Donors need to be between the ages of 18 and early 70s and can include parents, children, siblings, other relatives, and friends. An ideal donor should have a genuine interest in donating and a compatible blood type with the recipient.
Donors should be in good general health. Donors do not need to be genetically related. Typically, someone who has cancer, diabetes, kidney disease, heart disease, liver disease, sickle cell disease, HIV or hepatitis will not qualify to be a donor. However, these diseases are not all absolute contraindications to donation. Every donor will be considered on an individual basis.

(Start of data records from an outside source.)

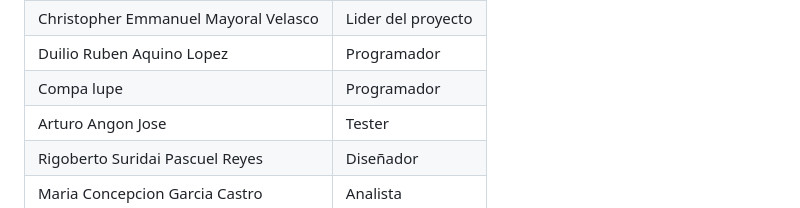
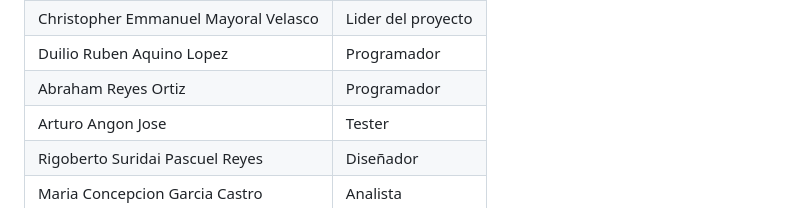
Before and after one commit to SistemasTecTlaxiaco/T-REX, a Markdown page: README.md, the part around the change. Rendered like a GitHub page.

```diff
--- a/README.md
+++ b/README.md
@@ -63,7 +63,7 @@ https://drive.google.com/file/d/15QcskNeMnk_WN-0F3fzBN2AK9SVbH1k4/view?usp=drive
     <td style="width: 33%;">Programador</td>
   </tr>
   <tr>
-    <td style="width: 33%;">Compa lupe</td>
+    <td style="width: 33%;">Abraham Reyes Ortiz</td>
     <td style="width: 33%;">Programador</td>
   </tr>
   <tr>
```
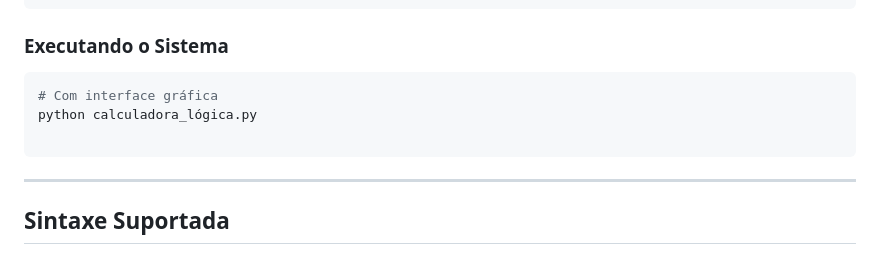
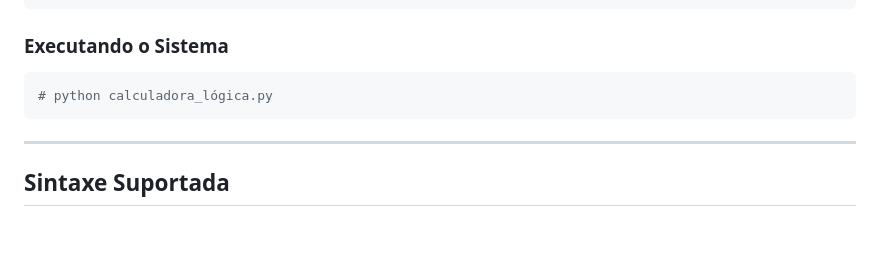
Before and after one commit to oliveira-prg/trabalhoemerson, a Markdown page: bancada-6/README.md, the part around the change. GitHub-like rendering; blank space fills up the shorter version.

Commit message:
Remove redundant comment from README

````diff
--- a/bancada-6/README.md
+++ b/bancada-6/README.md
@@ -45,9 +45,7 @@ pip install pyparsing
 
 ### Executando o Sistema
 ```bash
-# Com interface gráfica
-python calculadora_lógica.py
-
+# python calculadora_lógica.py
 ```
 
 ---
````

Many individuals over 70 years of age are ineligible simply due to chronic illnesses. This recent article (full reference below) is a result of a study done by John Hopkins University School of Medicine.
Jonathan Berger, MD, Dorry Segev, MD, PhD , and their colleagues studied 219 healthy adults over the age of 70 years who donated kidneys and compared them with healthy elderly individuals who were not organ donors. The surgeries were done at 80 of the 279 transplant centers in the United States.
The researchers found that among recipients of older live donor allografts, graft loss was significantly higher than matched 50-to 59-year-old live donor allografts (subhazard ratio [SHR] 1.62, 95% confidence interval [CI] 1.16 to 2.28, P = 0.005) but similar to matched nonextended criteria 50-to 59-year-old deceased donor allografts (SHR 1.19, 95% CI 0.87 to 1.63, P = 0.3).
Mortality among living kidney donors aged ≥70 was no higher than healthy matched controls drawn from the NHANES-III cohort.
I don’t have full access to the article (only the abstract). I wonder how old the oldest donor was (ie 72? or 82?). I wonder if the risk is different for the 70-75 age group vs the 75-80 age group.
Living Donors Online: FAQ (kidney donation)
Living Kidney Donors Ages 70 and Older: Recipient and Donor; Jonathan C. Berger, Abimereki D. Muzaale, Nathan James, Mohammed Hoque, Jacqueline M. Garonzik Wang, Robert A. Montgomery, Allan B. Massie, Erin C. Hall, and Dorry L. Segev; Outcomes CJASN October 27, 2011 CJN.04160511; published ahead of print October 27, 2011, doi:10.2215/CJN.04160511 (full article is not open access)